This young mother's tragic story proves you're never 'too young' to get bowel cancer
Most of us are lucky enough to never have had health scares when we're younger. Disease and life-threatening illnesses are something that many of us don't concern ourselves with, thinking that's something we might only be confronted with well after reaching middle age.
But that wasn't the case for young mother-of-three Nicole Yarran from Western Australia, who died a few months ago from bowel cancer. She was only 32.
"Nicole’s story began in 2014/2015, she had been feeling unwell and was losing weight dramatically, was constantly bloated and constipated and had blood in her stools," her mother Kathy Narrier told Unilad.
"She had raised her concerns with her GP and was told simply that she was ‘too young for bowel cancer’, and was diagnosed with irritable bowel syndrome, IBS.
"Nicole sourced another doctor at the same practice and her opinion was that Nicole was suffering from celiac, neither doctor performed any tests, no ultrasound or blood tests."
After both doctors brushed Nicole's symptoms off as nothing serious, she fell pregnant with her third daughter while still in pain and constantly feeling sick and bloated. It was only when she went to have an ultrasound for her pregnancy that doctors discovered an alarming amount of eight "golf ball-sized" tumours on her liver.
After hearing the news, she went to a specialist in Perth who told her on Christmas Eve of 2015 that she had metastatic colorectal cancer – bowel cancer that had spread in her case to her liver. It was diagnosed as terminal, and her treatment started only three days later.
Although Nicole managed to give birth to Alavi, the mother-of-three died aged 32 in a palliative care unit after battling both stage four cancers in August this year. With the words of her GP saying she was "too young for bowel cancer" in mind, Nicole's last wish was to raise awareness that anyone – old and young – could be at risk of getting the disease.

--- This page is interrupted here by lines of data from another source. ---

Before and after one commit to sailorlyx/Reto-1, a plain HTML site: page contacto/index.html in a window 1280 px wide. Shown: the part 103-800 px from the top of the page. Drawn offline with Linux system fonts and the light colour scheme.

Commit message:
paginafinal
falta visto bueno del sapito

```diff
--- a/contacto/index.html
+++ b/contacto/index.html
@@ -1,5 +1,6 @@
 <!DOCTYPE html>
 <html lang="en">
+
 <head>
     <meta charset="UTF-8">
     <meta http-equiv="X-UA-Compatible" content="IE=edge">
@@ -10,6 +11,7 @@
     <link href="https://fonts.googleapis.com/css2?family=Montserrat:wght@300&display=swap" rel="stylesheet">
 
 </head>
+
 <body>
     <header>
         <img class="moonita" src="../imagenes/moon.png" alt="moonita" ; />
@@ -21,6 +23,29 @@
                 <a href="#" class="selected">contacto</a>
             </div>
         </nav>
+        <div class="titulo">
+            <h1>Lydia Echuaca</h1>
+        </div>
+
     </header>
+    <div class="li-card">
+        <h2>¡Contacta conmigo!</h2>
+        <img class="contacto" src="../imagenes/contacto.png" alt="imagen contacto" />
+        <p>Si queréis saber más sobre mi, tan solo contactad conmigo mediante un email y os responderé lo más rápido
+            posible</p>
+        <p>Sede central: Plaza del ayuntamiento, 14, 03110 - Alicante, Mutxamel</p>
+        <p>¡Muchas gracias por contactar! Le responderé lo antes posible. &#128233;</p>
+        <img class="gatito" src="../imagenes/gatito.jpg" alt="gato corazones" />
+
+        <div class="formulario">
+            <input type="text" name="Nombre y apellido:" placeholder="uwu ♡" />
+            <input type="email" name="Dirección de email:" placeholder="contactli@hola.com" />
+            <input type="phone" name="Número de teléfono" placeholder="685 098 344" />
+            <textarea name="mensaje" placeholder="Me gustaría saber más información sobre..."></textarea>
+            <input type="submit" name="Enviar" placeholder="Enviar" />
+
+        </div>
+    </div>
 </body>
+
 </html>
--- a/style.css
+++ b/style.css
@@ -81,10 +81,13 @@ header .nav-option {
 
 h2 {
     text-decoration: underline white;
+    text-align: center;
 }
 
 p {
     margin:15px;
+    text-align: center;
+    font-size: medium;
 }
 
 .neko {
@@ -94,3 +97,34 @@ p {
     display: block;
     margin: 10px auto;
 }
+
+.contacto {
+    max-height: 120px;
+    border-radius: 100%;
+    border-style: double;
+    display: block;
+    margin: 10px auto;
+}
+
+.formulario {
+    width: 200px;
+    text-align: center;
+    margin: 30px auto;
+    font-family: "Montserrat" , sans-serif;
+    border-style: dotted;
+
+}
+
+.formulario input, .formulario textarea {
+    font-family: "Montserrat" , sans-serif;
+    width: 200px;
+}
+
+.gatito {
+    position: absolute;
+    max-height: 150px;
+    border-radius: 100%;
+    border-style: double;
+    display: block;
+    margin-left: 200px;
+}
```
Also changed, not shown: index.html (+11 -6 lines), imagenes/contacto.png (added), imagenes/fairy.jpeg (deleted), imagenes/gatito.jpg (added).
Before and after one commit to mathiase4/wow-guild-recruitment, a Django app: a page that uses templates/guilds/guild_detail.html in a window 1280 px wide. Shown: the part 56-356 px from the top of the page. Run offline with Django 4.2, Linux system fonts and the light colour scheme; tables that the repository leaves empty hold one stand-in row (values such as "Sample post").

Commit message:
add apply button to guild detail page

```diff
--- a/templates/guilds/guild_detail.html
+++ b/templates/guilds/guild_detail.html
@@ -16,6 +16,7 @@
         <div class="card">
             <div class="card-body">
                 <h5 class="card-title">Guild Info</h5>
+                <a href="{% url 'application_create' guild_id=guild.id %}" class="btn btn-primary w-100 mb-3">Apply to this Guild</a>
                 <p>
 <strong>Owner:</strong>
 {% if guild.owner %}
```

"If the Doctor had only listened to her symptoms and requested a stool sample or full blood count, at least they would have found it in 2014, because it was the pregnancy that aspirated the cancer, it literally fed the tumours," Kathy tragically revealed.
She is now taking on Nicole's dying plea to raise awareness about the reality of young people getting the disease.

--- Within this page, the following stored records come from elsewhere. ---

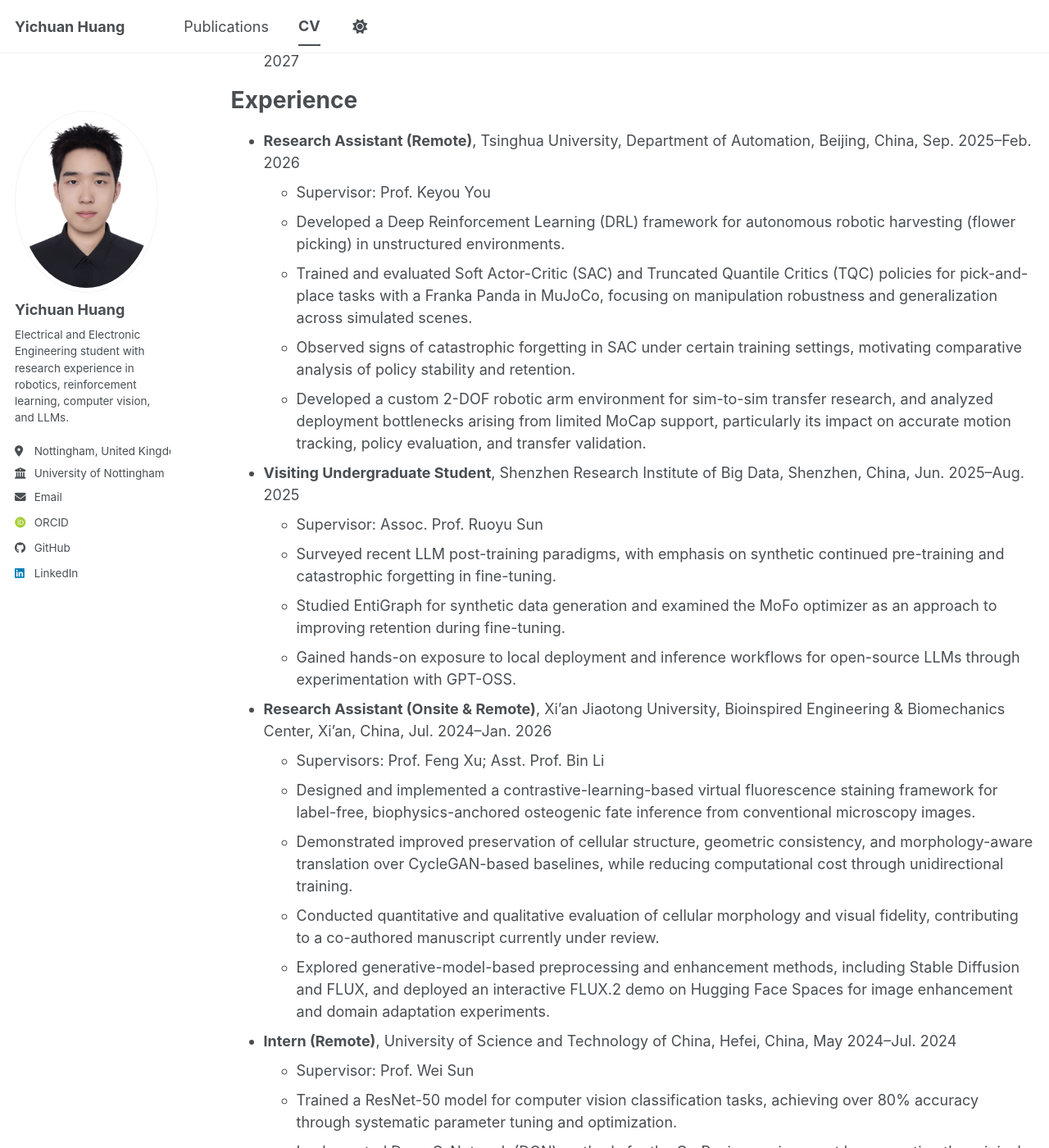
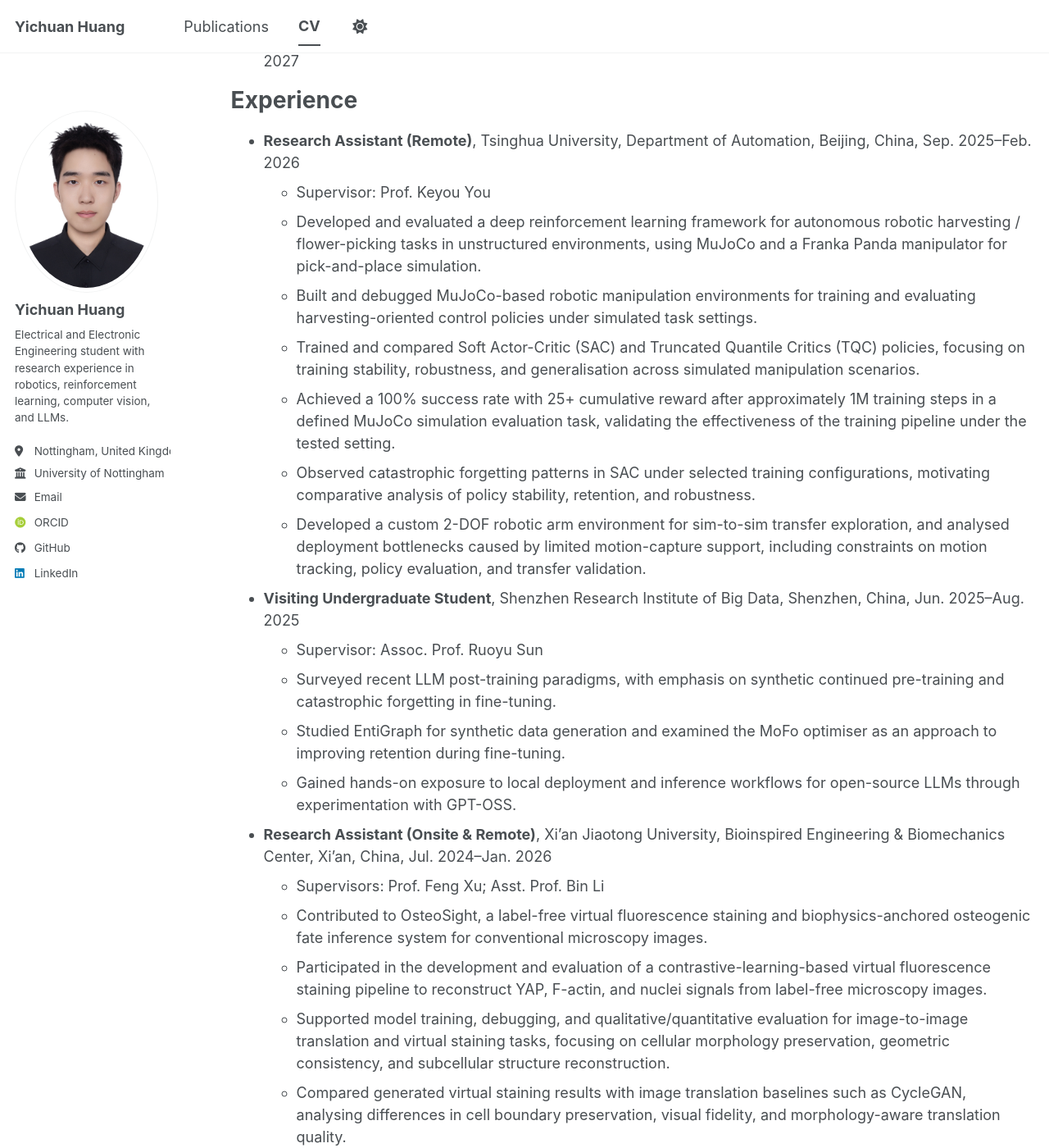
Before and after one commit to yichuan-huang/yichuan-huang.github.io, a Jekyll site: the page built from _pages/cv.md, in a window 1280 px wide and 1400 px high, scrolled down 224 px. Shown: the whole window at 82% size. Built offline with Jekyll 4.4.1, drawn with Linux system fonts in a browser that asks for light colours; some web fonts are replaced; a script bundle is joined from its source files by our own code; library files that are not in the unit come from our copies; some of the changed text lies outside the part shown.

Commit message:
feat: enhance experience section with detailed project descriptions and achievements

```diff
--- a/_pages/cv.md
+++ b/_pages/cv.md
@@ -18,42 +18,48 @@ Experience
 ======
 * **Research Assistant (Remote)**, Tsinghua University, Department of Automation, Beijing, China, Sep. 2025--Feb. 2026
   * Supervisor: Prof. Keyou You
-  * Developed a Deep Reinforcement Learning (DRL) framework for autonomous robotic harvesting (flower picking) in unstructured environments.
-  * Trained and evaluated Soft Actor-Critic (SAC) and Truncated Quantile Critics (TQC) policies for pick-and-place tasks with a Franka Panda in MuJoCo, focusing on manipulation robustness and generalization across simulated scenes.
-  * Observed signs of catastrophic forgetting in SAC under certain training settings, motivating comparative analysis of policy stability and retention.
-  * Developed a custom 2-DOF robotic arm environment for sim-to-sim transfer research, and analyzed deployment bottlenecks arising from limited MoCap support, particularly its impact on accurate motion tracking, policy evaluation, and transfer validation.
+  * Developed and evaluated a deep reinforcement learning framework for autonomous robotic harvesting / flower-picking tasks in unstructured environments, using MuJoCo and a Franka Panda manipulator for pick-and-place simulation.
+  * Built and debugged MuJoCo-based robotic manipulation environments for training and evaluating harvesting-oriented control policies under simulated task settings.
+  * Trained and compared Soft Actor-Critic (SAC) and Truncated Quantile Critics (TQC) policies, focusing on training stability, robustness, and generalisation across simulated manipulation scenarios.
+  * Achieved a 100% success rate with 25+ cumulative reward after approximately 1M training steps in a defined MuJoCo simulation evaluation task, validating the effectiveness of the training pipeline under the tested setting.
+  * Observed catastrophic forgetting patterns in SAC under selected training configurations, motivating comparative analysis of policy stability, retention, and robustness.
+  * Developed a custom 2-DOF robotic arm environment for sim-to-sim transfer exploration, and analysed deployment bottlenecks caused by limited motion-capture support, including constraints on motion tracking, policy evaluation, and transfer validation.
 
 * **Visiting Undergraduate Student**, Shenzhen Research Institute of Big Data, Shenzhen, China, Jun. 2025--Aug. 2025
   * Supervisor: Assoc. Prof. Ruoyu Sun
   * Surveyed recent LLM post-training paradigms, with emphasis on synthetic continued pre-training and catastrophic forgetting in fine-tuning.
-  * Studied EntiGraph for synthetic data generation and examined the MoFo optimizer as an approach to improving retention during fine-tuning.
+  * Studied EntiGraph for synthetic data generation and examined the MoFo optimiser as an approach to improving retention during fine-tuning.
   * Gained hands-on exposure to local deployment and inference workflows for open-source LLMs through experimentation with GPT-OSS.
 
 * **Research Assistant (Onsite & Remote)**, Xi'an Jiaotong University, Bioinspired Engineering & Biomechanics Center, Xi'an, China, Jul. 2024--Jan. 2026
   * Supervisors: Prof. Feng Xu; Asst. Prof. Bin Li
-  * Designed and implemented a contrastive-learning-based virtual fluorescence staining framework for label-free, biophysics-anchored osteogenic fate inference from conventional microscopy images.
-  * Demonstrated improved preservation of cellular structure, geometric consistency, and morphology-aware translation over CycleGAN-based baselines, while reducing computational cost through unidirectional training.
-  * Conducted quantitative and qualitative evaluation of cellular morphology and visual fidelity, contributing to a co-authored manuscript currently under review.
-  * Explored generative-model-based preprocessing and enhancement methods, including Stable Diffusion and FLUX, and deployed an interactive FLUX.2 demo on Hugging Face Spaces for image enhancement and domain adaptation experiments.
+  * Contributed to OsteoSight, a label-free virtual fluorescence staining and biophysics-anchored osteogenic fate inference system for conventional microscopy images.
+  * Participated in the development and evaluation of a contrastive-learning-based virtual fluorescence staining pipeline to reconstruct YAP, F-actin, and nuclei signals from label-free microscopy images.
+  * Supported model training, debugging, and qualitative/quantitative evaluation for image-to-image translation and virtual staining tasks, focusing on cellular morphology preservation, geometric consistency, and subcellular structure reconstruction.
+  * Compared generated virtual staining results with image translation baselines such as CycleGAN, analysing differences in cell boundary preservation, visual fidelity, and morphology-aware translation quality.
+  * Contributed to downstream evaluation of single-cell biophysical features and osteogenic fate inference, supporting analysis of protein localisation, cell morphology, local density, and interpretable model outputs.
+  * The team's manuscript, "OsteoSight: Label-Free Virtual Fluorescence Staining for Biophysics-Anchored Osteogenic Fate Inference from Conventional Microscopy", is currently under submission/review; the system was evaluated on 1,276 paired confocal images and 2,106 phase-contrast images, achieving an F1 score of 90.69% for osteogenic fate inference.
+  * Explored generative-model-based image preprocessing and enhancement methods, including Stable Diffusion and FLUX, and deployed an interactive FLUX.2 demo on Hugging Face Spaces for image enhancement and domain adaptation experiments.
 
 * **Intern (Remote)**, University of Science and Technology of China, Hefei, China, May 2024--Jul. 2024
   * Supervisor: Prof. Wei Sun
-  * Trained a ResNet-50 model for computer vision classification tasks, achieving over 80% accuracy through systematic parameter tuning and optimization.
+  * Trained a ResNet-50 model for computer vision classification tasks, achieving over 80% accuracy through systematic parameter tuning and optimisation.
   * Implemented Deep Q-Network (DQN) methods for the CarRacing environment by converting the original continuous control task into a discrete action space, and trained an agent that achieved a peak mean reward of nearly 900.
   * Built a multimodal image retrieval workflow using Claude Sonnet 3, matching prompt queries to model-generated image descriptions to identify images satisfying user-defined requirements.
 
 Research Output
 ======
 * **OsteoSight: Label-Free Virtual Fluorescence Staining for Biophysics-Anchored Osteogenic Fate Inference from Conventional Microscopy**
-  * Co-author; manuscript under review
+  * Co-author; manuscript under submission/review
 
 Awards
 ======
-* **University Academic Excellence Scholarship Winner (Provost's Scholarship)**, University of Nottingham Ningbo China, 2024--2025 and 2025--2026
-* **Nominee for Zhejiang Provincial Scholarship**, University of Nottingham Ningbo China, 2024
+* **Scholarships**, University of Nottingham Ningbo China
+  * University Academic Excellence Scholarship Winner (Provost's Scholarship), 2024--2025 and 2025--2026
+  * Nominee for Zhejiang Provincial Scholarship, 2024
 
 Skills
 ======
-* **Languages & Tools**: Python, C/C++, CMake, Git, Linux/Shell, Docker
+* **Languages & Tools**: Python, C/C++, MATLAB/Simulink, CMake, Git, Linux/Shell, Docker
 * **AI Engineering**: PyTorch, Computer Vision, LLM Integration (APIs/Prompting), Applied Reinforcement Learning, NumPy, Pandas, Matplotlib, Scikit-learn, XGBoost
 * **Embedded & Robotics**: STM32, ROS, Raspberry Pi, Arduino, LTspice, FPGA (Verilog), PID Control, MuJoCo
```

"I only ask that Nicole’s story is one that highlights the importance for any practitioner to respect the opinions of your patients, that just for once think outside the statistics or written theory that guide your head and listen to what your gut tells you, because more than often, its the first initial gut instinct that is can prevent the negative outcome, and could prevent the death of a loved one."
"I am asking for help to share Nicole’s story so that other young women and men that know their bodies and know that there is something wrong. Fight to continually ask for further tests, ask for a second opinions because if you don’t it could literally cost you your life, and no family needs to suffer the heartache of losing a young member of their family."
During her almost two years of treatment, Nicole missed out on watching her young daughters grow: "Nicole realised she wouldn’t see Aaylah, who’s five, and Alavis who is 18 months old, attend their first day of school, or Alkeres first day of secondary school, nor see any of them graduate, or enter into their careers or further studies."
"Just the little things that we all take for granted, my granddaughters will now miss out on celebrating their milestones with the most important person of their lives, their mother."
It's a heart-breaking story, but one that has already made many people aware that you're never "too young" to be at risk of such diseases.